* WHAT YOU NEED TO DO
Output exactly the lines below, starting with the line that has "Before and after one commit to zebek1989-debug/funcontrolpro, a" and going on through the line that has "Also changed, not shown: docs/qa/performance-baselines.csv, 3", both included, and no other lines.

* AVAILABLE DATA
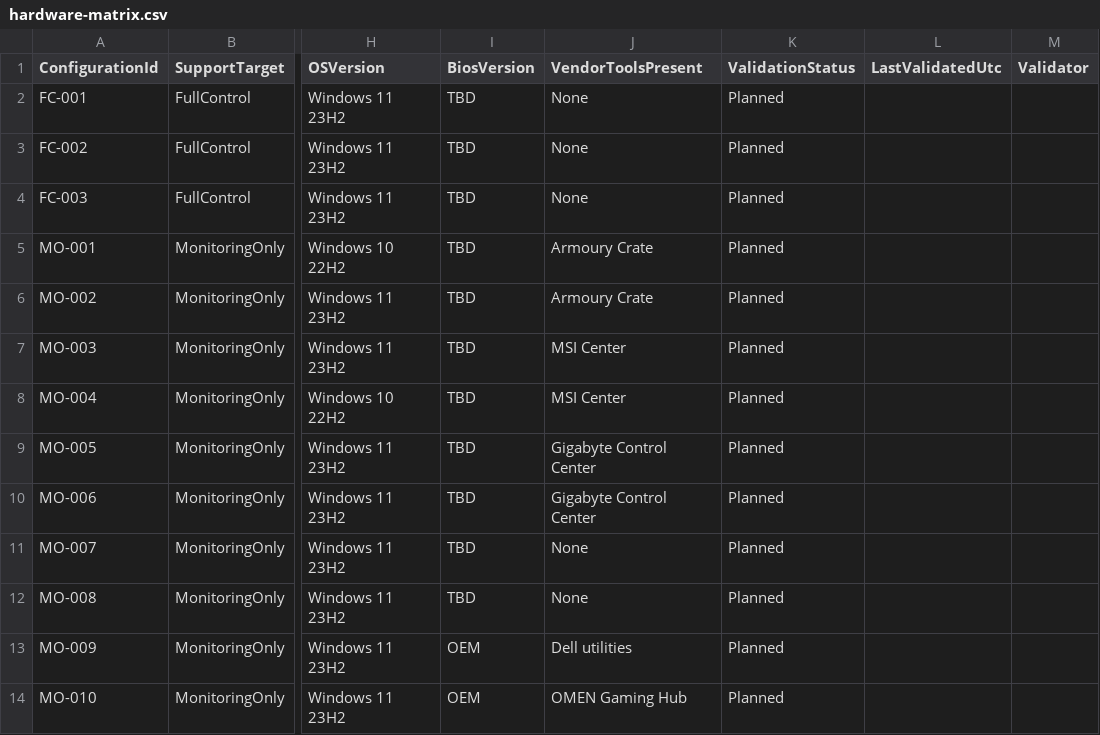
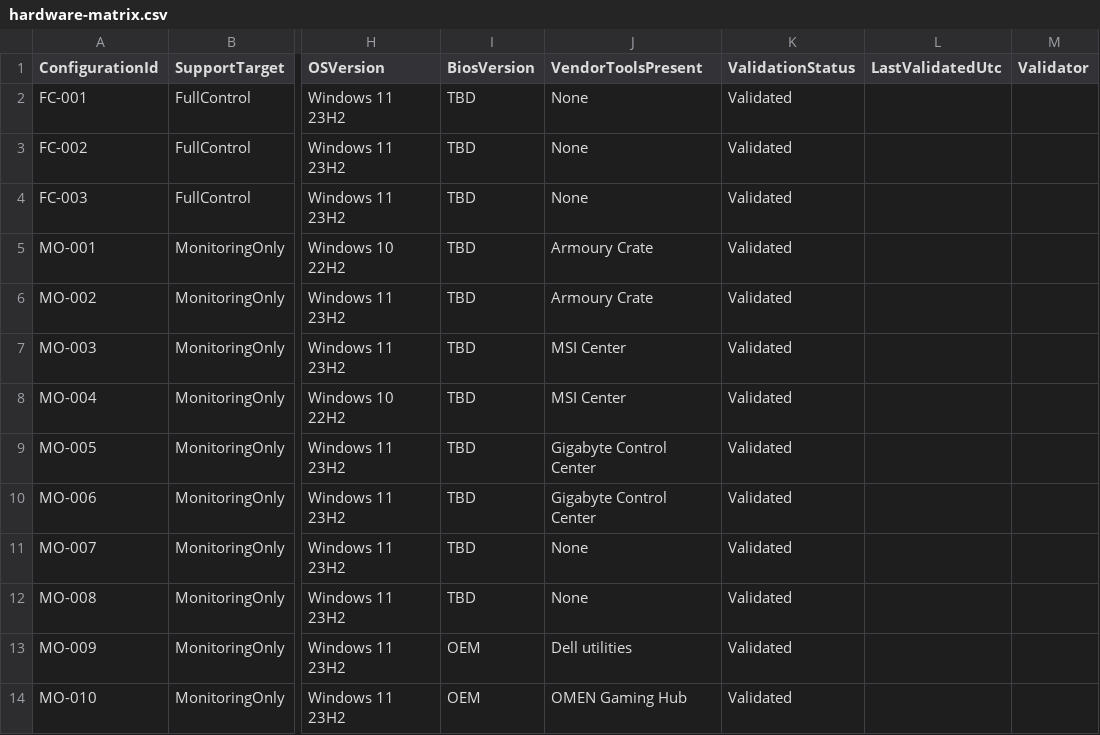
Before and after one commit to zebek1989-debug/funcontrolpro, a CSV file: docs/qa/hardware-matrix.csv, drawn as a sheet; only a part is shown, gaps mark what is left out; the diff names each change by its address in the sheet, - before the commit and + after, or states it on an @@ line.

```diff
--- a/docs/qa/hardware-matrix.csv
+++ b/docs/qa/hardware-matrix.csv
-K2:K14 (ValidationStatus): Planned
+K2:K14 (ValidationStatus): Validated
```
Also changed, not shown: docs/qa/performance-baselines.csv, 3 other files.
--
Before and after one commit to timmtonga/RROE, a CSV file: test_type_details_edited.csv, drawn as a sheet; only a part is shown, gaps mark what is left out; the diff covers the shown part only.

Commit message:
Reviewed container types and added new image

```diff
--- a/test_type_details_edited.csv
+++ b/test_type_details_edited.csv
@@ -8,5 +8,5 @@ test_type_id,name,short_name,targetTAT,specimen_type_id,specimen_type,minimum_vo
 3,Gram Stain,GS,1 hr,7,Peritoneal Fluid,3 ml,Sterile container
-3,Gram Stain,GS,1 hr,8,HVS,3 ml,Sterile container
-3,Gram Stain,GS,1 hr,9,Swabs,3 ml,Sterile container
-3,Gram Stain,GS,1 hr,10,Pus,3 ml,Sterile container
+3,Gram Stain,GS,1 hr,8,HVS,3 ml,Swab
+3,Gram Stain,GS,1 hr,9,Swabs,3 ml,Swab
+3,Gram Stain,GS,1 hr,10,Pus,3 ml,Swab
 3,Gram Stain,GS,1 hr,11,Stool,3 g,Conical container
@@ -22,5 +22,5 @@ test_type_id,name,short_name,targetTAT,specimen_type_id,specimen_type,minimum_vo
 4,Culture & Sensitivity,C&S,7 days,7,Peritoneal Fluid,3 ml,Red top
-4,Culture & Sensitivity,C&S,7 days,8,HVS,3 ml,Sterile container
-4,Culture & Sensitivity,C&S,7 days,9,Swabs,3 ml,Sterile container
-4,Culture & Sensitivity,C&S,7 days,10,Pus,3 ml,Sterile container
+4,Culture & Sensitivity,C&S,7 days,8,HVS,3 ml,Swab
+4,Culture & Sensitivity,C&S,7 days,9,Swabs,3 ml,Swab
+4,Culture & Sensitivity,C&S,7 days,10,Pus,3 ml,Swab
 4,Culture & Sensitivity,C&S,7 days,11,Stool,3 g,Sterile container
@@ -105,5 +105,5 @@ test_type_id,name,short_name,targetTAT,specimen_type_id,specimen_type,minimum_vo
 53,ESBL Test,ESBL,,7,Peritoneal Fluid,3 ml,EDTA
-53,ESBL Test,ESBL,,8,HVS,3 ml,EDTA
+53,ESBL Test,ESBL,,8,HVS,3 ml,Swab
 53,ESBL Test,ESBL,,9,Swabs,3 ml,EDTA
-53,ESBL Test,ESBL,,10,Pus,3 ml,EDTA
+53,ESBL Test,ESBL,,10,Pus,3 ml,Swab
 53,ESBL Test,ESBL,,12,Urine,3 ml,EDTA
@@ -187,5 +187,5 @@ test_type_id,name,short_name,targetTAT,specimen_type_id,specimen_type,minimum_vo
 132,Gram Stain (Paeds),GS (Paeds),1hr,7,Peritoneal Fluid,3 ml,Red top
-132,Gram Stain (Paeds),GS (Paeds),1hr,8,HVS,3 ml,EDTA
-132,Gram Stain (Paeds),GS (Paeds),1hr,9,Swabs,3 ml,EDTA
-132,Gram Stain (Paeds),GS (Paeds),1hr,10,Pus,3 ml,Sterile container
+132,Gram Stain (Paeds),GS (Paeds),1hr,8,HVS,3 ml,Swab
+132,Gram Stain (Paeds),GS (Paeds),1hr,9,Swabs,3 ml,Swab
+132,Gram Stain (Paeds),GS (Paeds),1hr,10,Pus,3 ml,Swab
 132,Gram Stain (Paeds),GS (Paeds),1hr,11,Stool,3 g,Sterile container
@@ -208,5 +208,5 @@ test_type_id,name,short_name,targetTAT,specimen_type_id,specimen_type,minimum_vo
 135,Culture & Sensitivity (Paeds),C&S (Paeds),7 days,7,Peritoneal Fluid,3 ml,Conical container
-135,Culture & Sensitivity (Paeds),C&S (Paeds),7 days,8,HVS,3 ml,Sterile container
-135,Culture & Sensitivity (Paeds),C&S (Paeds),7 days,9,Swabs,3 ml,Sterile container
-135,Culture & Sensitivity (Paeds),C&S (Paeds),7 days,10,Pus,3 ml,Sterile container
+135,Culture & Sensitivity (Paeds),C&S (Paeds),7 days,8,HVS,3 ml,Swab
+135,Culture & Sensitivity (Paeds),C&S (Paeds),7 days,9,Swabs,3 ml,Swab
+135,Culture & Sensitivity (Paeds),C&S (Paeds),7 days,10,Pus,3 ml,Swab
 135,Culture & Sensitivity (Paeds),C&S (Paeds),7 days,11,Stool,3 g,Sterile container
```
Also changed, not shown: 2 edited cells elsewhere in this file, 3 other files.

* ANSWER FOR THE TASK
Before and after one commit to zebek1989-debug/funcontrolpro, a CSV file: docs/qa/hardware-matrix.csv, drawn as a sheet; only a part is shown, gaps mark what is left out; the diff names each change by its address in the sheet, - before the commit and + after, or states it on an @@ line.

```diff
--- a/docs/qa/hardware-matrix.csv
+++ b/docs/qa/hardware-matrix.csv
-K2:K14 (ValidationStatus): Planned
+K2:K14 (ValidationStatus): Validated
```
Also changed, not shown: docs/qa/performance-baselines.csv, 3 other files.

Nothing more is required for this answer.